While individual club rowers have been successful in various composite combinations over recent seasons, this was a complete Aramoho Whanganui crew, following the decision by officials to enable this event to be contested by individual clubs this year.
Stroked by Jackie Gowler, strongly supported by Georgia Nugent-O'Leary, sister Kerri Gowler and with Phoebe Collier in the bow seat, the crew put on a powerful performance.
Establishing a boat-length lead in the first 100 metres, the crew were not seriously threatened over the remaining 1900 metres, winning by a comfortable margin of 4.5s in an overall time of 6m 54s from a Canterbury Rowing Club crew which also contained three seasoned international rowers.
This victory was the first "Red Coat" for 18-year-old Phoebe Collier. Red Coats have been awarded by Rowing NZ to individual winners of NZ Championship titles since 1887.
The success was also of major significance for the Aramoho Whanganui Rowing Club. The only previous time the club won this title was when it was a coxed event in 1986 and, under coach John Symes, the crew of Tracey Moorhouse, Fiona Symes, Judith Fretter and Kirsty Bell with coxswain Jean Forlong, were champions on Lake Karapiro.
Phoebe Collier is the daughter of Taihape farmers Deanne and Richard Collier, who encouraged their daughter to try rowing four years ago as a Year 10 student at Whanganui Collegiate School.

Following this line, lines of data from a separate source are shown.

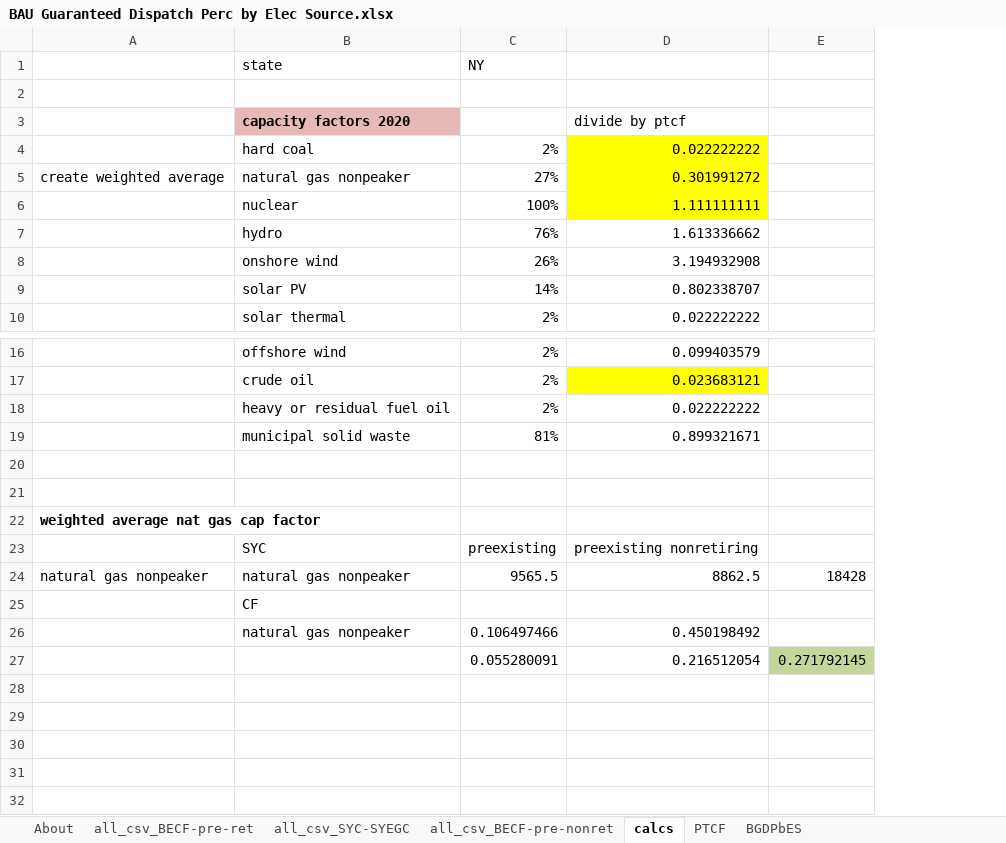
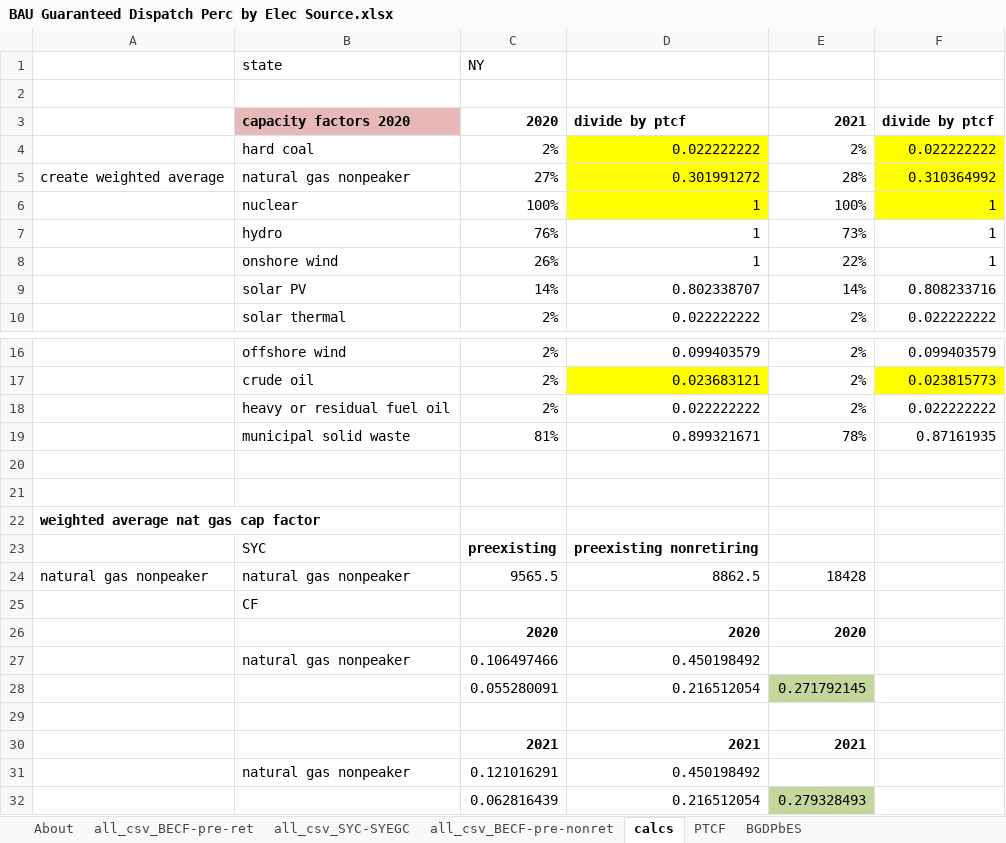
Before and after one commit to EnergyInnovation/eps-newyork, an Excel workbook: InputData/elec/BGDPbES/BAU Guaranteed Dispatch Perc by Elec Source.xlsx, sheet calcs, drawn as a sheet; only a part is shown, gaps mark what is left out; values as stored, in another font and other column widths than the file's, no borders; removed rows and columns are numbered as before the commit, all else as after; the diff names each change by its address in the sheet, - before the commit and + after, or states it on an @@ line.

```diff
--- a/InputData/elec/BGDPbES/BAU Guaranteed Dispatch Perc by Elec Source.xlsx (sheet calcs)
+++ b/InputData/elec/BGDPbES/BAU Guaranteed Dispatch Perc by Elec Source.xlsx (sheet calcs)
-column E, rows 24-27: 18428 |  |  | 0.271792145
+column E, rows 3-10: 2021 | 2% | 28% | 100% | 73% | 22% | 14% | 2%; rows 16-24: 2% | 2% | 2% | 78% |  |  |  |  | 18428; row 28: 0.271792145
+column F, rows 3-10: divide by ptcf | 0.022222222 | 0.310364992 | 1 | 1 | 1 | 0.808233716 | 0.022222222; rows 16-19: 0.099403579 | 0.023815773 | 0.022222222 | 0.87161935
-C3: (empty)
+C3: 2020
-D3 bold: off
+D3 bold: on
-D6: 1.111111111
+D6: 1
-D7: 1.613336662
+D7: 1
-D8: 3.194932908
+D8: 1
-C23:D23 bold: off
+C23:D23 bold: on
+row 26:  |  | 2020 | 2020 | 2020
+row 29: (empty)
+row 30:  |  | 2021 | 2021 | 2021
+row 31:  | natural gas nonpeaker | 0.121016291 | 0.450198492
+row 32:  |  | 0.062816439 | 0.216512054 | 0.279328493
```
Also changed, not shown: sheet all_csv_BECF-pre-ret, sheet BGDPbES, sheet About, formulas that keep their value, 4 other files.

Collier credits her rapid progress in the sport to the Collegiate School rowing programme and acknowledged her coaches; Phillipa Baker-Hogan, Kit Croxford and Tyler Scott, who have enabled her to reach another milestone.

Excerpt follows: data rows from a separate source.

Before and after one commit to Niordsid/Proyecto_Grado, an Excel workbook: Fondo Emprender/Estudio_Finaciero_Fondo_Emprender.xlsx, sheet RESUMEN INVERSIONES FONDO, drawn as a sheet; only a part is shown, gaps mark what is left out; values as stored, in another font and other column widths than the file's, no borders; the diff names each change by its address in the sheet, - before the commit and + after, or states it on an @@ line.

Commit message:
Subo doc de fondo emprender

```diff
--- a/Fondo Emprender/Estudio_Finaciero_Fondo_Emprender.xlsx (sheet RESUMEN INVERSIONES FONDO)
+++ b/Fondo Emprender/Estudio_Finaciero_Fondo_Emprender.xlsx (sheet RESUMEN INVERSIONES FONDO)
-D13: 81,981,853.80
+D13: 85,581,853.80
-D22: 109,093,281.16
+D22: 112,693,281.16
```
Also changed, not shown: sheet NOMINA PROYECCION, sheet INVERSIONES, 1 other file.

Somewhat surprisingly, Collier had not previously met any of her Red Coat crew members until they assembled at Twizel for the NZ Championships, as they are all members of the Tokyo Olympic rowing squad based at Lake Karapiro. Collier has been based at Blenheim this season with the Central Rowing Performance Centre, after completing her studies at Whanganui Collegiate School last year.

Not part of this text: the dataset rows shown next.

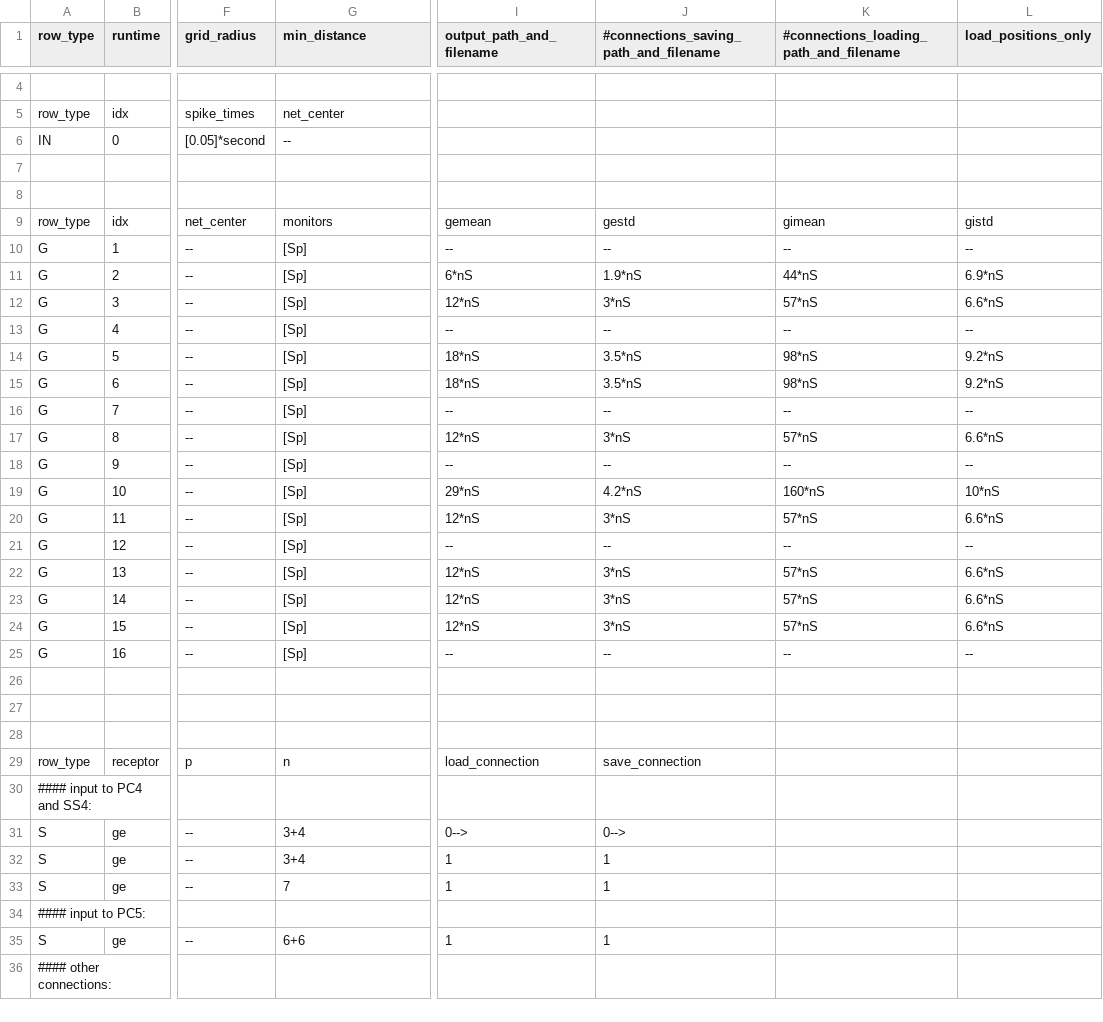
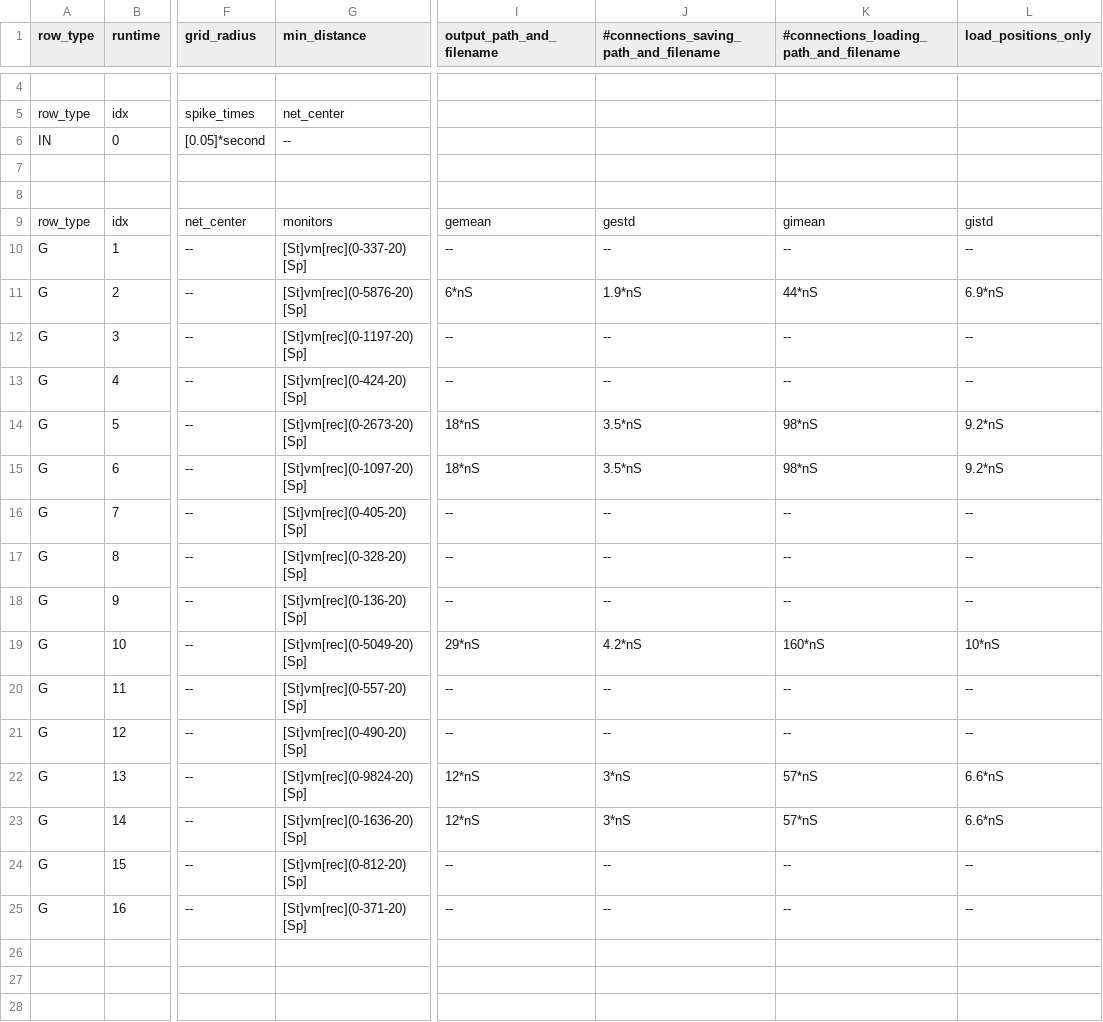
Before and after one commit to VisualNeuroscience-UH/CxSystem, a CSV file: config_files/calcium_config_file.csv, drawn as a sheet; only a part is shown, gaps mark what is left out; the shorter side is filled out with more unchanged rows; the diff covers the shown part only; the diff names each change by its address in the sheet, - before the commit and + after, or states it on an @@ line.

```diff
--- a/config_files/calcium_config_file.csv
+++ b/config_files/calcium_config_file.csv
-G10 (min_distance): [Sp]
+G10 (min_distance): [St]vm[rec](0-337-20) [Sp]
-G11 (min_distance): [Sp]
+G11 (min_distance): [St]vm[rec](0-5876-20) [Sp]
-G12 (min_distance): [Sp]
+G12 (min_distance): [St]vm[rec](0-1197-20) [Sp]
-I12 (output_path_and_filename): 12*nS
+I12 (output_path_and_filename): --
-J12: 3*nS
+J12: --
-K12: 57*nS
+K12: --
-L12 (load_positions_only): 6.6*nS
+L12 (load_positions_only): --
-G13 (min_distance): [Sp]
+G13 (min_distance): [St]vm[rec](0-424-20) [Sp]
-G14 (min_distance): [Sp]
+G14 (min_distance): [St]vm[rec](0-2673-20) [Sp]
-G15 (min_distance): [Sp]
+G15 (min_distance): [St]vm[rec](0-1097-20) [Sp]
-G16 (min_distance): [Sp]
+G16 (min_distance): [St]vm[rec](0-405-20) [Sp]
-G17 (min_distance): [Sp]
+G17 (min_distance): [St]vm[rec](0-328-20) [Sp]
-I17 (output_path_and_filename): 12*nS
+I17 (output_path_and_filename): --
-J17: 3*nS
+J17: --
-K17: 57*nS
+K17: --
-L17 (load_positions_only): 6.6*nS
+L17 (load_positions_only): --
-G18 (min_distance): [Sp]
+G18 (min_distance): [St]vm[rec](0-136-20) [Sp]
-G19 (min_distance): [Sp]
+G19 (min_distance): [St]vm[rec](0-5049-20) [Sp]
-G20 (min_distance): [Sp]
+G20 (min_distance): [St]vm[rec](0-557-20) [Sp]
-I20 (output_path_and_filename): 12*nS
+I20 (output_path_and_filename): --
-J20: 3*nS
+J20: --
-K20: 57*nS
+K20: --
-L20 (load_positions_only): 6.6*nS
+L20 (load_positions_only): --
-G21 (min_distance): [Sp]
+G21 (min_distance): [St]vm[rec](0-490-20) [Sp]
-G22 (min_distance): [Sp]
+G22 (min_distance): [St]vm[rec](0-9824-20) [Sp]
-G23 (min_distance): [Sp]
+G23 (min_distance): [St]vm[rec](0-1636-20) [Sp]
-G24 (min_distance): [Sp]
+G24 (min_distance): [St]vm[rec](0-812-20) [Sp]
-I24 (output_path_and_filename): 12*nS
+I24 (output_path_and_filename): --
-J24: 3*nS
+J24: --
-K24: 57*nS
+K24: --
-L24 (load_positions_only): 6.6*nS
+L24 (load_positions_only): --
-G25 (min_distance): [Sp]
+G25 (min_distance): [St]vm[rec](0-371-20) [Sp]
```
Also changed, not shown: 1 edited cell elsewhere in this file, config_files/Physiological_Parameters_for_calcium.csv, 2 other files.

Collier described the boat speed generated at the start of her race as "pretty crazy" and said she had never been in any boat that had travelled as fast.
Previously very successful in various age-grade Whanganui Collegiate crews, Collier has represented the North Island, winning both eights and coxed fours events in the annual under-18 series against the South Island last year.
Twelve months ago, Collier was nominated for a trial for the NZ team to travel to the World Junior Rowing Championships in Bled, Slovenia; however, this was unfortunately curtailed due to Covid-19.
Her next goal is to try to secure a trial for the NZ Rowing under-21 team which will compete in the transtasman series against Australia this year.